"We wanted to make a zany romantic comedy that played with contemporary conflicts such as the cult of celebrity, the rise of the extreme right, and the refugee crisis. We were thinking of stereotypical icons for the main character (reality TV stars, wealthy aristocrats, CEOs, famous musicians) but none of them were sufficiently iconic in a Portuguese context.
We knew we wanted to work with Carloto Cotta, the actor that plays Diamantino. He delivers such generous, inventive performances that are endearing yet hilarious. As soon as we thought of him we pictured him as a hyper wealthy naïve soccer genius - the most iconic of Portuguese icons. The pieces came together at once – actor, character, story – which was great. We wrote the film with Carloto in mind, but on set he really brought an emotional life to the film by inventing such a surprisingly touching hero.
We fell in love with Diamantino – whereas I think we held a somewhat sardonic distance from the characters in our previous films. Two of David Foster Wallace’s texts, that talk about the sublimity of sports and the radical innocence at the heart of athletic genius, Roger Federer as Religious Experience and How Tracy Austin Broke My Heart, were the greatest inspiration for our film. Popular genre films really inspired us as well - screwball comedies like Trouble in Paradise and Sullivan’s Travels.

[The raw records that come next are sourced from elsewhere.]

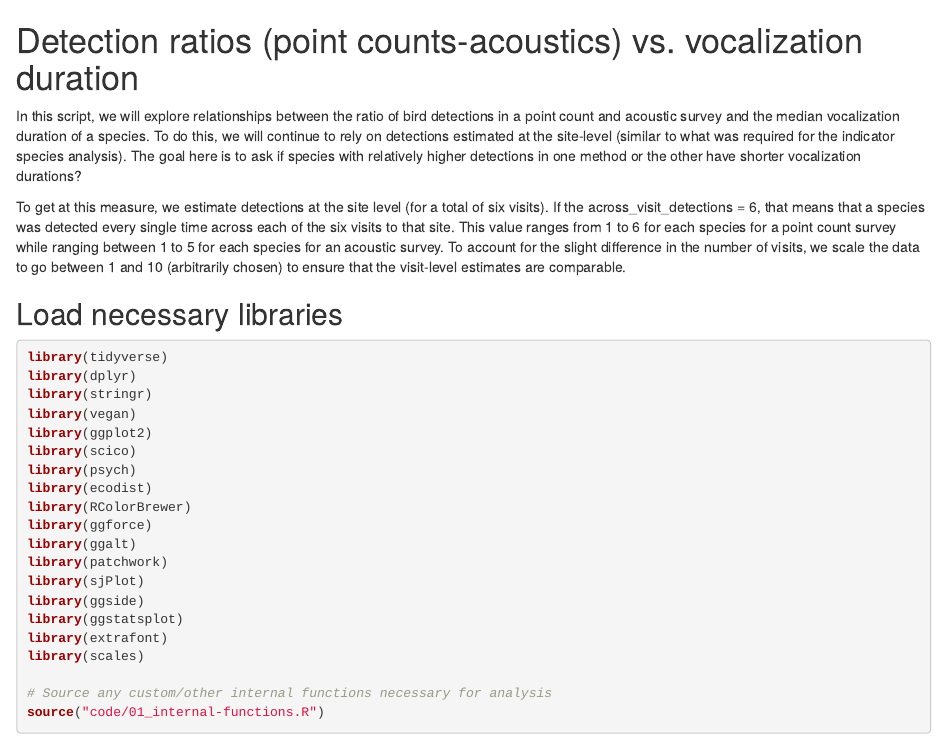
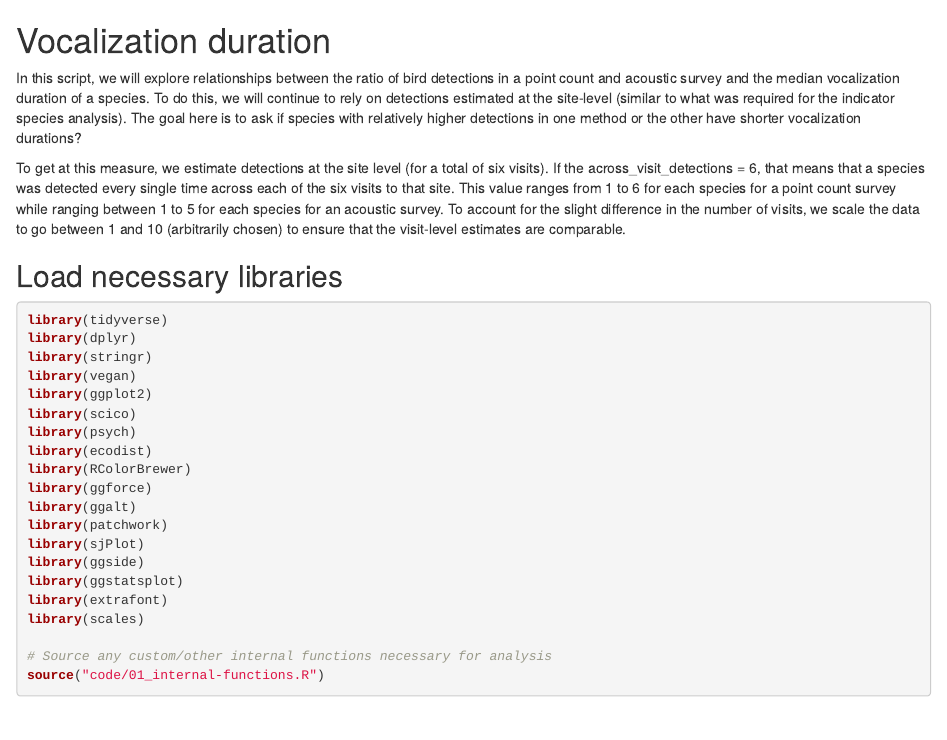
Before and after one commit to vjjan91/pointCount-Acoustics, an R Markdown document (12_vocalization-duration.Rmd): the page in a window 1100 px wide, from its top. Rendered offline with R 4.5, knitr and Pandoc, with nearby package versions.

Commit message:
rename and annotation edit

```diff
--- a/12_acoustic-detections-vocalization-duration.Rmd
+++ b/12_vocalization-duration.Rmd
@@ -3,7 +3,7 @@ editor_options:
   chunk_output_type: console
 ---
 
-# Detection ratios (point counts-acoustics) vs. vocalization duration
+# Vocalization duration
 
 In this script, we will explore relationships between the ratio of bird detections in a point count and acoustic survey and the median vocalization duration of a species. To do this, we will continue to rely on detections estimated at the site-level (similar to what was required for the indicator species analysis). The goal here is to ask if species with relatively higher detections in one method or the other have shorter vocalization durations?
 
```
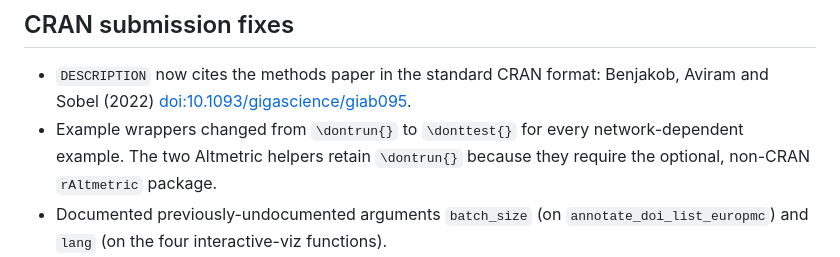
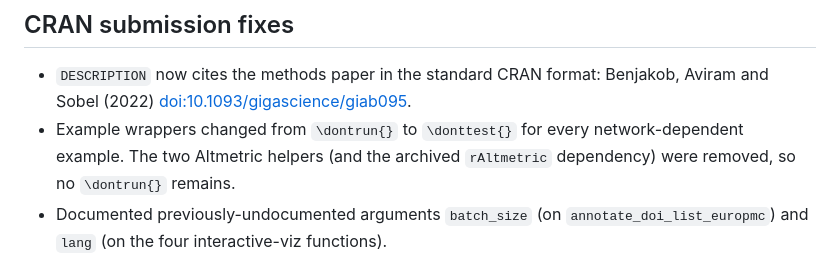
Before and after one commit to jsobel1/wikilite, a Markdown page: NEWS.md, the part around the change. Rendered like a GitHub page.

```diff
--- a/NEWS.md
+++ b/NEWS.md
@@ -15,8 +15,8 @@
 * `DESCRIPTION` now cites the methods paper in the standard CRAN format:
   Benjakob, Aviram and Sobel (2022) <doi:10.1093/gigascience/giab095>.
 * Example wrappers changed from `\dontrun{}` to `\donttest{}` for every
-  network-dependent example. The two Altmetric helpers retain `\dontrun{}`
-  because they require the optional, non-CRAN `rAltmetric` package.
+  network-dependent example. The two Altmetric helpers (and the archived
+  `rAltmetric` dependency) were removed, so no `\dontrun{}` remains.
 * Documented previously-undocumented arguments `batch_size` (on
   `annotate_doi_list_europmc`) and `lang` (on the four interactive-viz
   functions).
```
Also changed, not shown: README.md (+2 -2 lines).
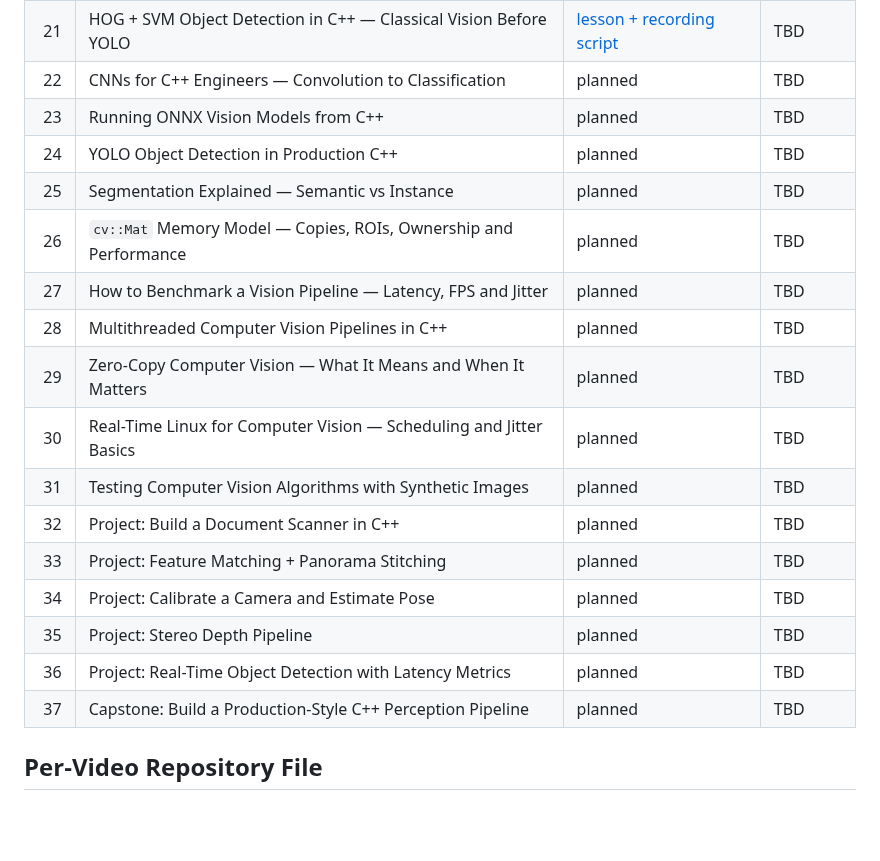
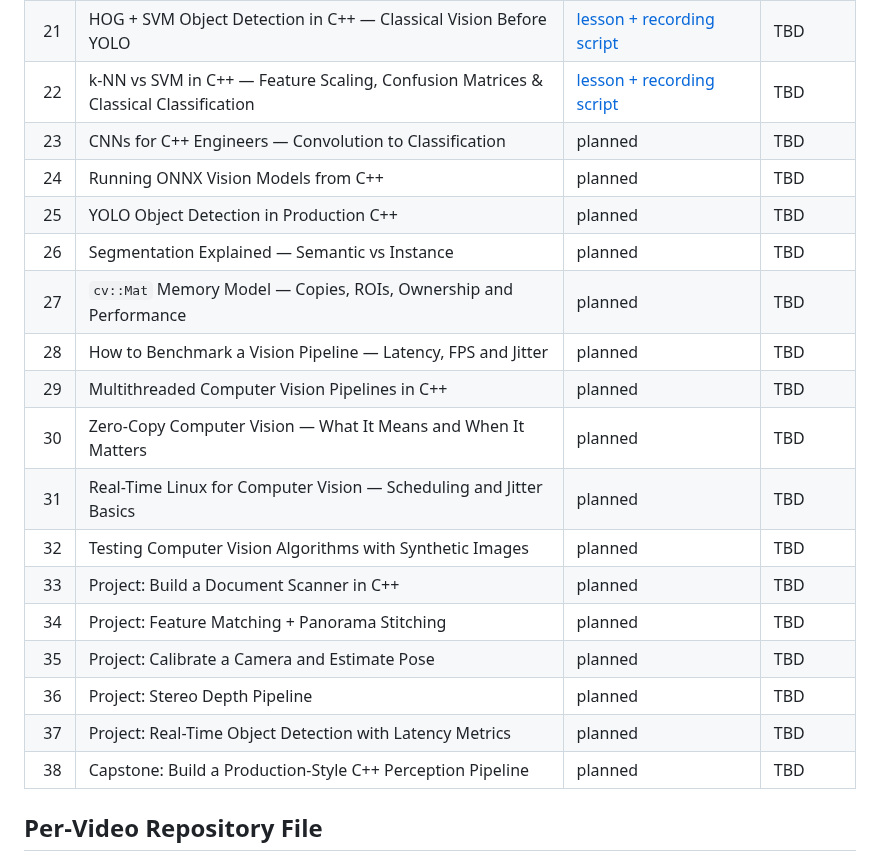
Before and after one commit to indrakanti/9x_ComputerVision_-, a Markdown page: VIDEO_SERIES.md, the part around the change. Drawn GitHub-style; blank space fills up the shorter version.

Commit message:
Insert Episode 22 classical classification and shift planned sequence

```diff
--- a/VIDEO_SERIES.md
+++ b/VIDEO_SERIES.md
@@ -51,22 +51,23 @@ Replace `TBD` with the public YouTube URL after each video is published.
 | 19 | Optical Flow in C++ — Lucas-Kanade, Pyramids & Feature Tracking Explained | [lesson + recording script](10_Motion/00_OpticalFlow/VIDEO.md) | TBD |
 | 20 | Contours & Connected Components in C++ — Shape Descriptors Explained | [lesson + recording script](11_Recognition/00_ContoursComponents/VIDEO.md) | TBD |
 | 21 | HOG + SVM Object Detection in C++ — Classical Vision Before YOLO | [lesson + recording script](11_Recognition/01_HOGSVM/VIDEO.md) | TBD |
-| 22 | CNNs for C++ Engineers — Convolution to Classification | planned | TBD |
-| 23 | Running ONNX Vision Models from C++ | planned | TBD |
-| 24 | YOLO Object Detection in Production C++ | planned | TBD |
-| 25 | Segmentation Explained — Semantic vs Instance | planned | TBD |
-| 26 | `cv::Mat` Memory Model — Copies, ROIs, Ownership and Performance | planned | TBD |
-| 27 | How to Benchmark a Vision Pipeline — Latency, FPS and Jitter | planned | TBD |
-| 28 | Multithreaded Computer Vision Pipelines in C++ | planned | TBD |
-| 29 | Zero-Copy Computer Vision — What It Means and When It Matters | planned | TBD |
-| 30 | Real-Time Linux for Computer Vision — Scheduling and Jitter Basics | planned | TBD |
-| 31 | Testing Computer Vision Algorithms with Synthetic Images | planned | TBD |
-| 32 | Project: Build a Document Scanner in C++ | planned | TBD |
-| 33 | Project: Feature Matching + Panorama Stitching | planned | TBD |
-| 34 | Project: Calibrate a Camera and Estimate Pose | planned | TBD |
-| 35 | Project: Stereo Depth Pipeline | planned | TBD |
-| 36 | Project: Real-Time Object Detection with Latency Metrics | planned | TBD |
-| 37 | Capstone: Build a Production-Style C++ Perception Pipeline | planned | TBD |
+| 22 | k-NN vs SVM in C++ — Feature Scaling, Confusion Matrices & Classical Classification | [lesson + recording script](11_Recognition/02_ClassicalClassification/VIDEO.md) | TBD |
+| 23 | CNNs for C++ Engineers — Convolution to Classification | planned | TBD |
+| 24 | Running ONNX Vision Models from C++ | planned | TBD |
+| 25 | YOLO Object Detection in Production C++ | planned | TBD |
+| 26 | Segmentation Explained — Semantic vs Instance | planned | TBD |
+| 27 | `cv::Mat` Memory Model — Copies, ROIs, Ownership and Performance | planned | TBD |
+| 28 | How to Benchmark a Vision Pipeline — Latency, FPS and Jitter | planned | TBD |
+| 29 | Multithreaded Computer Vision Pipelines in C++ | planned | TBD |
+| 30 | Zero-Copy Computer Vision — What It Means and When It Matters | planned | TBD |
+| 31 | Real-Time Linux for Computer Vision — Scheduling and Jitter Basics | planned | TBD |
+| 32 | Testing Computer Vision Algorithms with Synthetic Images | planned | TBD |
+| 33 | Project: Build a Document Scanner in C++ | planned | TBD |
+| 34 | Project: Feature Matching + Panorama Stitching | planned | TBD |
+| 35 | Project: Calibrate a Camera and Estimate Pose | planned | TBD |
+| 36 | Project: Stereo Depth Pipeline | planned | TBD |
+| 37 | Project: Real-Time Object Detection with Latency Metrics | planned | TBD |
+| 38 | Capstone: Build a Production-Style C++ Perception Pipeline | planned | TBD |
 
 ## Per-Video Repository File
 
```
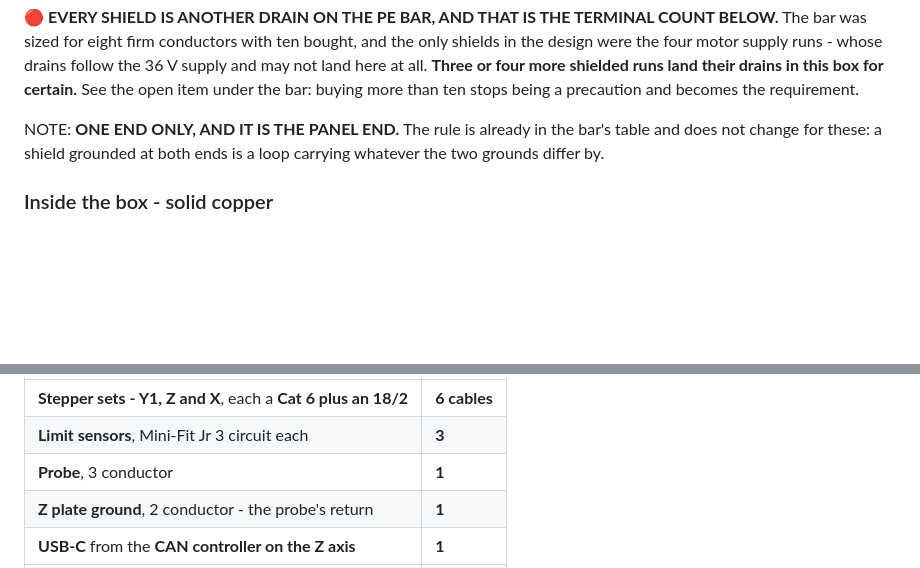
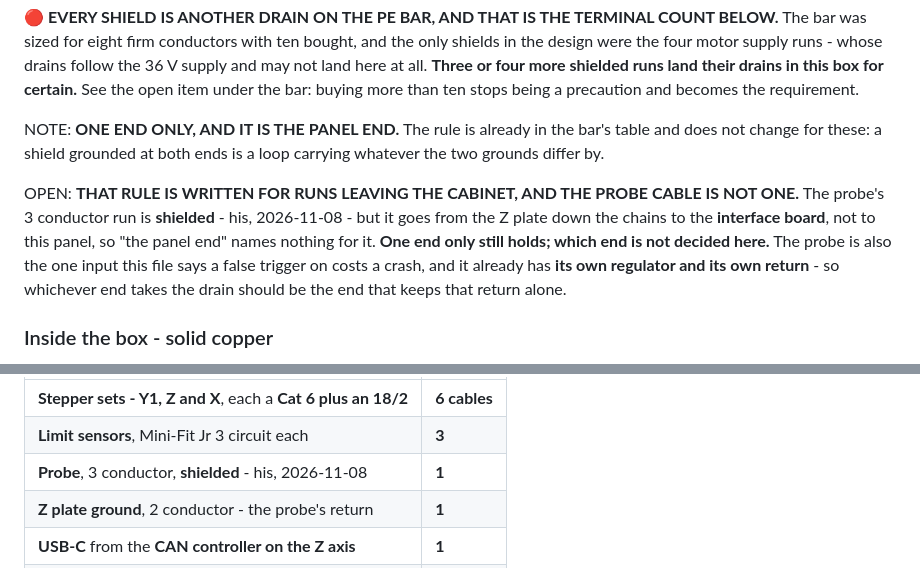
Before and after one commit to ioSenderV2/CNCBuild, a Markdown page: wiring/cabinet-power-and-grounding.md, 2 parts joined by grey strips. Rendered like a GitHub page; blank space fills up the shorter version.

```diff
--- a/wiring/cabinet-power-and-grounding.md
+++ b/wiring/cabinet-power-and-grounding.md
@@ -1030,6 +1030,13 @@ NOTE: **ONE END ONLY, AND IT IS THE PANEL END.** The rule is already in the bar'
 change for these: a shield grounded at both ends is a loop carrying whatever the two grounds differ
 by.
 
+OPEN: **THAT RULE IS WRITTEN FOR RUNS LEAVING THE CABINET, AND THE PROBE CABLE IS NOT ONE.** The
+probe's 3 conductor run is **shielded** - his, 2026-11-08 - but it goes from the Z plate down the
+chains to the **interface board**, not to this panel, so "the panel end" names nothing for it. **One
+end only still holds; which end is not decided here.** The probe is also the one input this file says
+a false trigger on costs a crash, and it already has **its own regulator and its own return** - so
+whichever end takes the drain should be the end that keeps that return alone.
+
 ### Inside the box - solid copper
 
 SETTLED: **SOLID, THROUGHOUT - his, 2026-11-07.** It stays dressed where it is put, which is the whole
@@ -1173,7 +1180,7 @@ below. **His list, 2026-11-08:**
 |---|---|
 | **Stepper sets - Y1, Z and X**, each a **Cat 6 plus an 18/2** | **6 cables** |
 | **Limit sensors**, Mini-Fit Jr 3 circuit each | **3** |
-| **Probe**, 3 conductor | **1** |
+| **Probe**, 3 conductor, **shielded** - his, 2026-11-08 | **1** |
 | **Z plate ground**, 2 conductor - the probe's return | **1** |
 | **USB-C** from the **CAN controller on the Z axis** | **1** |
 | | **twelve** |
```
Also changed, not shown: STATUS.md (+9 -8 lines).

Underground filmmakers were a big inspiration as well – like Kenneth Anger or Andy Warhol – their twisted and perverted appropriations of pop culture have always thrilled us. We are trying to do a similar form of alchemy, a tenuous equilibrium that has the power to transform kitsch into the sublime. "